After the second rotation on Broad Peak, I hoped we’d get a day rest. Resting a day in base camp after sleeping in the high camps helps a lot with acclimatization. Not to mention on the way up a rock rolled under me and I hurt my left knee. Luckily it got better after the rest in camp 1, but it’s still not good. Letting it recover would’ve been nice.

Except the weather forecast had other plans. There wasn’t enough time anymore to waste: snow was coming, and probably to stay too for weeks. Which meant we only had this one chance to move for the summit. Those who wanted a rest in camp 1 would start the next day, while those who were okay with the long way straight to camp 2 would get a day.

I decided to go to camp 1 first, because I felt that while climbing to camp 2 straight is possible, it’d tire me too much considering we’d have to move on to camp 3 and then the summit as well. Already on the second rotation the climb to camp 1 felt easy, so I wasn’t worried about that. We started super early from base camp to avoid the heat and the snowmelt, so we were in camp 1 roasting in the sun (or boiling in our tents) in the morning already. Much to my surprise I heard Hungarian words from the next tent: Klein David, a veteran climber was also on the mountain (I had no idea).

Next morning we once again started early to avoid the heat, and climbed to camp 2. Because of the repeated melt and freeze, the route felt much more difficult. More ice, more (super fragile and weak) rocks, less snow. This was the only part of the climb where I wanted to use my ice axe. Even so the climb took less time (thanks acclimatization), so I was chilling in camp before noon. There was some confusion about who goes in which tent with who (our guides refusing to organize it), but of course there was enough space for everyone, so I wasn’t left without roof.

Here already some people decided or were told to turn around. I was by no means the strongest member on the team, but climbing to camp 2 wasn’t even tiring anymore, so I was really confused why some people decided to give up without even reaching camp 3. I guess not everyone’s body adjusted well enough…

The climb to camp 3 was new terrain. Naturally we started before the sun hit the slopes. A guide recommended wearing the down suit instead of carrying it, so I tried that, but in 20 minutes I was already overheating (even without the sun), so I quickly (as quickly as possible) shed it and stuffed it in my backpack. Which now weighed a bit more than I was happy about, with my sleeping bag and everything.

The climb itself was very long. Start with an icy-snowy slope into a rocky, steep area (with scary amounts of ice and rockfall), into a super long and quite steep snowy climb, this time with the included “fun” of the occasional crevasse. Of course we had the fixed ropes for safety, but it’s still scary to step over a huge gap in the ice…

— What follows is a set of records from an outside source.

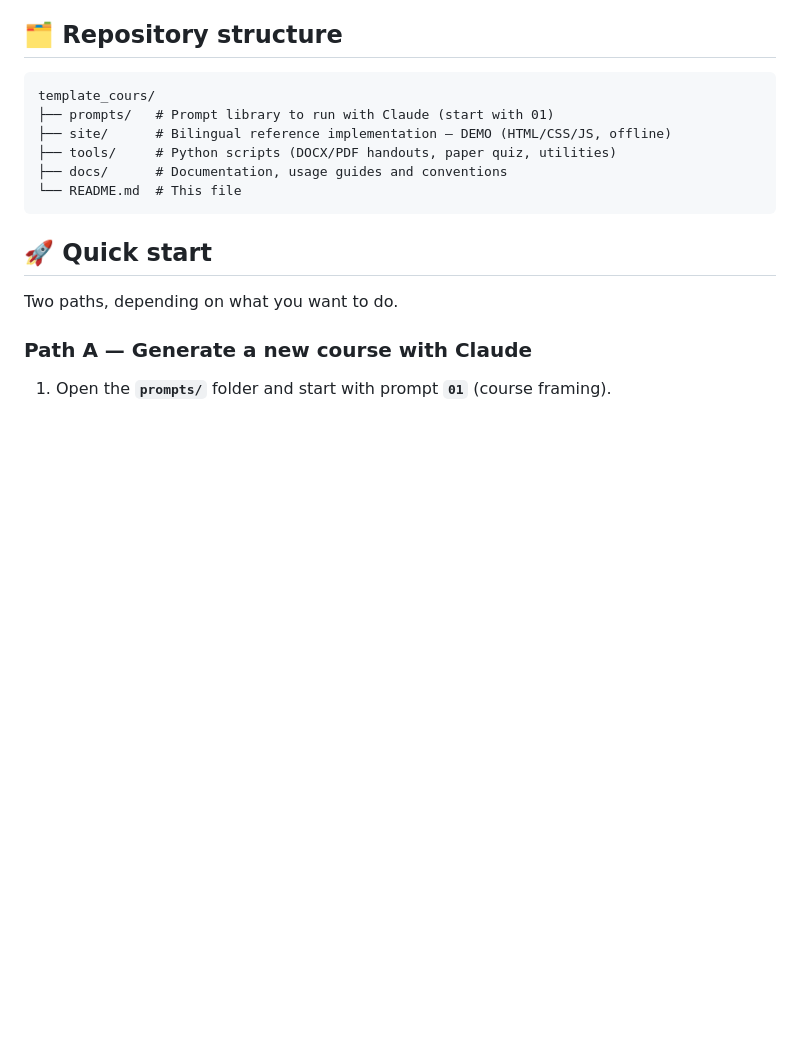
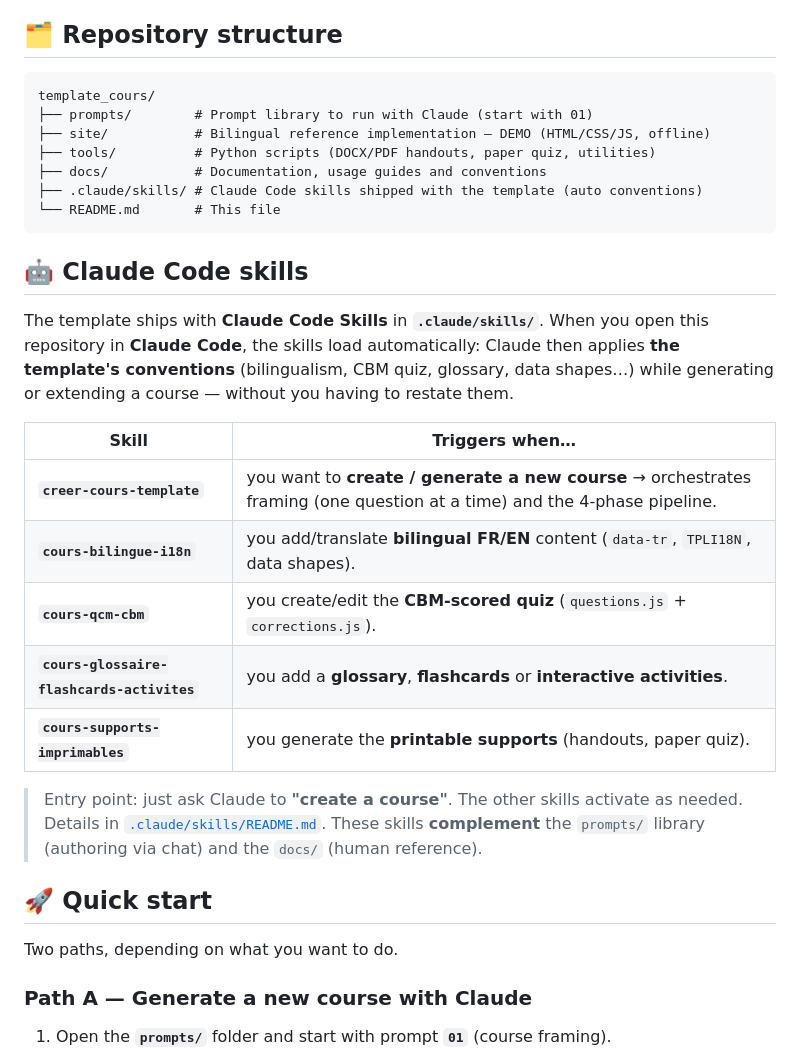
Before and after one commit to melafrit/template_cours, a Markdown page: README.md, the part around one of its changes. GitHub-like rendering; blank space fills up the shorter version.

````diff
--- a/README.md
+++ b/README.md
@@ -185,12 +202,27 @@ Everything the template (and therefore the prompts) can produce:
 
 ```text
 template_cours/
-├── prompts/   # Prompt library to run with Claude (start with 01)
-├── site/      # Bilingual reference implementation — DEMO (HTML/CSS/JS, offline)
-├── tools/     # Python scripts (DOCX/PDF handouts, paper quiz, utilities)
-├── docs/      # Documentation, usage guides and conventions
-└── README.md  # This file
+├── prompts/        # Prompt library to run with Claude (start with 01)
+├── site/           # Bilingual reference implementation — DEMO (HTML/CSS/JS, offline)
+├── tools/          # Python scripts (DOCX/PDF handouts, paper quiz, utilities)
+├── docs/           # Documentation, usage guides and conventions
+├── .claude/skills/ # Claude Code skills shipped with the template (auto conventions)
+└── README.md       # This file
 ```
+
+## 🤖 Claude Code skills
+
+The template ships with **Claude Code Skills** in **`.claude/skills/`**. When you open this repository in **Claude Code**, the skills load automatically: Claude then applies **the template's conventions** (bilingualism, CBM quiz, glossary, data shapes…) while generating or extending a course — without you having to restate them.
+
+| Skill | Triggers when… |
+|---|---|
+| **`creer-cours-template`** | you want to **create / generate a new course** → orchestrates framing (one question at a time) and the 4-phase pipeline. |
+| **`cours-bilingue-i18n`** | you add/translate **bilingual FR/EN** content (`data-tr`, `TPLI18N`, data shapes). |
+| **`cours-qcm-cbm`** | you create/edit the **CBM-scored quiz** (`questions.js` + `corrections.js`). |
+| **`cours-glossaire-flashcards-activites`** | you add a **glossary**, **flashcards** or **interactive activities**. |
+| **`cours-supports-imprimables`** | you generate the **printable supports** (handouts, paper quiz). |
+
+> Entry point: just ask Claude to **"create a course"**. The other skills activate as needed. Details in [`.claude/skills/README.md`](.claude/skills/README.md). These skills **complement** the `prompts/` library (authoring via chat) and the `docs/` (human reference).
 
 ## 🚀 Quick start
 
````
Also changed, not shown: other parts of README.md (+22 -5 lines), docs/GUIDE.md (+2 -0 lines).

It took almost seven hours to reach camp 3, which was almost as much as the combined time from base camp to camp 2, but still less than the 8 hours some people on the team were talking about. Camp 3 being almost at 7000m altitude (possibly as high as the summit of Aconcagua), even in the middle of the day it was so cold that I was climbing wearing my warm hat, buff and light down jacket (in comparison I climbed to camp 2 in one light shirt).